TASK TO CARRY OUT: Would you output each record exactly as it stands?

[Excerpts from a dataset]
****
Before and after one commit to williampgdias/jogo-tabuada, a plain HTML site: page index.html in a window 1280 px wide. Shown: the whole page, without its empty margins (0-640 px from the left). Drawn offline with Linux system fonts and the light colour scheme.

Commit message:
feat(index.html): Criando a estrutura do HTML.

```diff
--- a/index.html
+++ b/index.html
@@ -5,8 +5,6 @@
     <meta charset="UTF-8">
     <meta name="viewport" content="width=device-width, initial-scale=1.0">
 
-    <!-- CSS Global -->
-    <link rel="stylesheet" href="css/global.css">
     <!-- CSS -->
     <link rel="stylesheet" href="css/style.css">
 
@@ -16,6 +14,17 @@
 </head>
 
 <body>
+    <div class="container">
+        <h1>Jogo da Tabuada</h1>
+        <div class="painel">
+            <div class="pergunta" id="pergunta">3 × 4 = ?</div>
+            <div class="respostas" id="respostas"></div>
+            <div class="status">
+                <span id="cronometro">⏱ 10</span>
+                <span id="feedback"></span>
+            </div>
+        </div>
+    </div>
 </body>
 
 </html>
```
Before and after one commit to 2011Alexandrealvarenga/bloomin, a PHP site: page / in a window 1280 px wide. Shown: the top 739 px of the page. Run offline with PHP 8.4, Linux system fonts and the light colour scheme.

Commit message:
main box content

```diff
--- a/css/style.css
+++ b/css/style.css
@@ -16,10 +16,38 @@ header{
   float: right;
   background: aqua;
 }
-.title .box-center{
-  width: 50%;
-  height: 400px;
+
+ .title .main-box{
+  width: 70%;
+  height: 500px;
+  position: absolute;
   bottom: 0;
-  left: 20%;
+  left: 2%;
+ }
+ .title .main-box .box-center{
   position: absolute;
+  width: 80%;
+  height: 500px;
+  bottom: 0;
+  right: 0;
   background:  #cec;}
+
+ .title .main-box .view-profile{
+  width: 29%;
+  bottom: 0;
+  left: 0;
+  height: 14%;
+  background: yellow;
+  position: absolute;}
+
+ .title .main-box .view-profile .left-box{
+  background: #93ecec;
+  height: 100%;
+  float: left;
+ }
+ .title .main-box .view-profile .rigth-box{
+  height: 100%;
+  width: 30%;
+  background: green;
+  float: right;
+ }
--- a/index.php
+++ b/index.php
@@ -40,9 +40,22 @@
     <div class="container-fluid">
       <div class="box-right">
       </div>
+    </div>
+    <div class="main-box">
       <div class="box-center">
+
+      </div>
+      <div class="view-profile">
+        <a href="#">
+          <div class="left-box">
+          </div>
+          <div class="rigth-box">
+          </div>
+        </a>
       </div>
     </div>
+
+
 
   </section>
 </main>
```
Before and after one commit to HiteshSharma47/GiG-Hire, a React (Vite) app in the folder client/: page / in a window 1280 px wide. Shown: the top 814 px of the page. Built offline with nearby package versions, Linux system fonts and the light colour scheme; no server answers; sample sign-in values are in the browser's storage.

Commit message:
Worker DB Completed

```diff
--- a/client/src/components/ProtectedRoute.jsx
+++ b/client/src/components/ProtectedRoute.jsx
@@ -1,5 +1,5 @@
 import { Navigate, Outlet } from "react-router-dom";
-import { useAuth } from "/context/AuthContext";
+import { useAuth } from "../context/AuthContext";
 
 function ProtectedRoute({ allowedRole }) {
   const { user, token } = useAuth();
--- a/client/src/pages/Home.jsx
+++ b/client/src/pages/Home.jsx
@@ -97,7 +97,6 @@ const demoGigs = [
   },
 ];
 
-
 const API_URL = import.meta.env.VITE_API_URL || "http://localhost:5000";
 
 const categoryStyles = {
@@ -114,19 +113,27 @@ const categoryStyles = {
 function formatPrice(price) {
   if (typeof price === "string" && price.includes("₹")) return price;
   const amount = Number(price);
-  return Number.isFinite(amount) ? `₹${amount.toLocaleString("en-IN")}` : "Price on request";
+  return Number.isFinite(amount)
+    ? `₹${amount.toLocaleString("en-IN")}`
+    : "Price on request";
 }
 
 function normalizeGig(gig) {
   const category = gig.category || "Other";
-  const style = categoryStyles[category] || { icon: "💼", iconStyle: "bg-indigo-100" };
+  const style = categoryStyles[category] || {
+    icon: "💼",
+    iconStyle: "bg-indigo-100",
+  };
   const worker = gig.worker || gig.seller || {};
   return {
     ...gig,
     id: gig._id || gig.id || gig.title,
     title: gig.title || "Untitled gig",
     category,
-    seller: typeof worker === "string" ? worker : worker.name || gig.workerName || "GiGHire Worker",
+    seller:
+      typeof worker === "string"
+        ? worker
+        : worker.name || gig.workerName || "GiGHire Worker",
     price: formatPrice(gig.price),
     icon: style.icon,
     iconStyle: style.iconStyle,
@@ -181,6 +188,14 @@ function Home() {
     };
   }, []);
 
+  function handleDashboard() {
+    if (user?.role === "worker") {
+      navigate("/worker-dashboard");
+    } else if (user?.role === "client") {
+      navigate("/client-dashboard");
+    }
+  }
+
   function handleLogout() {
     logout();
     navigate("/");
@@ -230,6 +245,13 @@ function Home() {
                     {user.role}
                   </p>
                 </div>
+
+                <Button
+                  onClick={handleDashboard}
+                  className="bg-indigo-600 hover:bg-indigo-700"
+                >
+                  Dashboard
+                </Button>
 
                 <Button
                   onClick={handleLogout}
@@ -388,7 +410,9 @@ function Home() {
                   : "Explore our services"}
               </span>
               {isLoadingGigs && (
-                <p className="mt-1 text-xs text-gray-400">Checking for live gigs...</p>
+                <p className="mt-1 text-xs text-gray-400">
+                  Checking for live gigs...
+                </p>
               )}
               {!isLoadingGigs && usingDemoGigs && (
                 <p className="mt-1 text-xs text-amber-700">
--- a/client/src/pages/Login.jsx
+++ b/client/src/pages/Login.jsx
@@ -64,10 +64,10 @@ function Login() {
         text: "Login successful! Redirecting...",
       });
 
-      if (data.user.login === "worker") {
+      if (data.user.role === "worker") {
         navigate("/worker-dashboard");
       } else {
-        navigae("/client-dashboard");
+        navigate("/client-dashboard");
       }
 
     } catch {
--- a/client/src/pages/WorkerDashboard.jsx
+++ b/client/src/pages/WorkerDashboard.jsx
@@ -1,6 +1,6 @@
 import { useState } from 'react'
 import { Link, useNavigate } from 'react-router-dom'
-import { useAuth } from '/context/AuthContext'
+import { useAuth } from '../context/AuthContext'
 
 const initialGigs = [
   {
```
****
TASK OUTPUT:
Before and after one commit to williampgdias/jogo-tabuada, a plain HTML site: page index.html in a window 1280 px wide. Shown: the whole page, without its empty margins (0-640 px from the left). Drawn offline with Linux system fonts and the light colour scheme.

Commit message:
feat(index.html): Criando a estrutura do HTML.

```diff
--- a/index.html
+++ b/index.html
@@ -5,8 +5,6 @@
     <meta charset="UTF-8">
     <meta name="viewport" content="width=device-width, initial-scale=1.0">
 
-    <!-- CSS Global -->
-    <link rel="stylesheet" href="css/global.css">
     <!-- CSS -->
     <link rel="stylesheet" href="css/style.css">
 
@@ -16,6 +14,17 @@
 </head>
 
 <body>
+    <div class="container">
+        <h1>Jogo da Tabuada</h1>
+        <div class="painel">
+            <div class="pergunta" id="pergunta">3 × 4 = ?</div>
+            <div class="respostas" id="respostas"></div>
+            <div class="status">
+                <span id="cronometro">⏱ 10</span>
+                <span id="feedback"></span>
+            </div>
+        </div>
+    </div>
 </body>
 
 </html>
```
Before and after one commit to 2011Alexandrealvarenga/bloomin, a PHP site: page / in a window 1280 px wide. Shown: the top 739 px of the page. Run offline with PHP 8.4, Linux system fonts and the light colour scheme.

Commit message:
main box content

```diff
--- a/css/style.css
+++ b/css/style.css
@@ -16,10 +16,38 @@ header{
   float: right;
   background: aqua;
 }
-.title .box-center{
-  width: 50%;
-  height: 400px;
+
+ .title .main-box{
+  width: 70%;
+  height: 500px;
+  position: absolute;
   bottom: 0;
-  left: 20%;
+  left: 2%;
+ }
+ .title .main-box .box-center{
   position: absolute;
+  width: 80%;
+  height: 500px;
+  bottom: 0;
+  right: 0;
   background:  #cec;}
+
+ .title .main-box .view-profile{
+  width: 29%;
+  bottom: 0;
+  left: 0;
+  height: 14%;
+  background: yellow;
+  position: absolute;}
+
+ .title .main-box .view-profile .left-box{
+  background: #93ecec;
+  height: 100%;
+  float: left;
+ }
+ .title .main-box .view-profile .rigth-box{
+  height: 100%;
+  width: 30%;
+  background: green;
+  float: right;
+ }
--- a/index.php
+++ b/index.php
@@ -40,9 +40,22 @@
     <div class="container-fluid">
       <div class="box-right">
       </div>
+    </div>
+    <div class="main-box">
       <div class="box-center">
+
+      </div>
+      <div class="view-profile">
+        <a href="#">
+          <div class="left-box">
+          </div>
+          <div class="rigth-box">
+          </div>
+        </a>
       </div>
     </div>
+
+
 
   </section>
 </main>
```
Before and after one commit to HiteshSharma47/GiG-Hire, a React (Vite) app in the folder client/: page / in a window 1280 px wide. Shown: the top 814 px of the page. Built offline with nearby package versions, Linux system fonts and the light colour scheme; no server answers; sample sign-in values are in the browser's storage.

Commit message:
Worker DB Completed

```diff
--- a/client/src/components/ProtectedRoute.jsx
+++ b/client/src/components/ProtectedRoute.jsx
@@ -1,5 +1,5 @@
 import { Navigate, Outlet } from "react-router-dom";
-import { useAuth } from "/context/AuthContext";
+import { useAuth } from "../context/AuthContext";
 
 function ProtectedRoute({ allowedRole }) {
   const { user, token } = useAuth();
--- a/client/src/pages/Home.jsx
+++ b/client/src/pages/Home.jsx
@@ -97,7 +97,6 @@ const demoGigs = [
   },
 ];
 
-
 const API_URL = import.meta.env.VITE_API_URL || "http://localhost:5000";
 
 const categoryStyles = {
@@ -114,19 +113,27 @@ const categoryStyles = {
 function formatPrice(price) {
   if (typeof price === "string" && price.includes("₹")) return price;
   const amount = Number(price);
-  return Number.isFinite(amount) ? `₹${amount.toLocaleString("en-IN")}` : "Price on request";
+  return Number.isFinite(amount)
+    ? `₹${amount.toLocaleString("en-IN")}`
+    : "Price on request";
 }
 
 function normalizeGig(gig) {
   const category = gig.category || "Other";
-  const style = categoryStyles[category] || { icon: "💼", iconStyle: "bg-indigo-100" };
+  const style = categoryStyles[category] || {
+    icon: "💼",
+    iconStyle: "bg-indigo-100",
+  };
   const worker = gig.worker || gig.seller || {};
   return {
     ...gig,
     id: gig._id || gig.id || gig.title,
     title: gig.title || "Untitled gig",
     category,
-    seller: typeof worker === "string" ? worker : worker.name || gig.workerName || "GiGHire Worker",
+    seller:
+      typeof worker === "string"
+        ? worker
+        : worker.name || gig.workerName || "GiGHire Worker",
     price: formatPrice(gig.price),
     icon: style.icon,
     iconStyle: style.iconStyle,
@@ -181,6 +188,14 @@ function Home() {
     };
   }, []);
 
+  function handleDashboard() {
+    if (user?.role === "worker") {
+      navigate("/worker-dashboard");
+    } else if (user?.role === "client") {
+      navigate("/client-dashboard");
+    }
+  }
+
   function handleLogout() {
     logout();
     navigate("/");
@@ -230,6 +245,13 @@ function Home() {
                     {user.role}
                   </p>
                 </div>
+
+                <Button
+                  onClick={handleDashboard}
+                  className="bg-indigo-600 hover:bg-indigo-700"
+                >
+                  Dashboard
+                </Button>
 
                 <Button
                   onClick={handleLogout}
@@ -388,7 +410,9 @@ function Home() {
                   : "Explore our services"}
               </span>
               {isLoadingGigs && (
-                <p className="mt-1 text-xs text-gray-400">Checking for live gigs...</p>
+                <p className="mt-1 text-xs text-gray-400">
+                  Checking for live gigs...
+                </p>
               )}
               {!isLoadingGigs && usingDemoGigs && (
                 <p className="mt-1 text-xs text-amber-700">
--- a/client/src/pages/Login.jsx
+++ b/client/src/pages/Login.jsx
@@ -64,10 +64,10 @@ function Login() {
         text: "Login successful! Redirecting...",
       });
 
-      if (data.user.login === "worker") {
+      if (data.user.role === "worker") {
         navigate("/worker-dashboard");
       } else {
-        navigae("/client-dashboard");
+        navigate("/client-dashboard");
       }
 
     } catch {
--- a/client/src/pages/WorkerDashboard.jsx
+++ b/client/src/pages/WorkerDashboard.jsx
@@ -1,6 +1,6 @@
 import { useState } from 'react'
 import { Link, useNavigate } from 'react-router-dom'
-import { useAuth } from '/context/AuthContext'
+import { useAuth } from '../context/AuthContext'
 
 const initialGigs = [
   {
```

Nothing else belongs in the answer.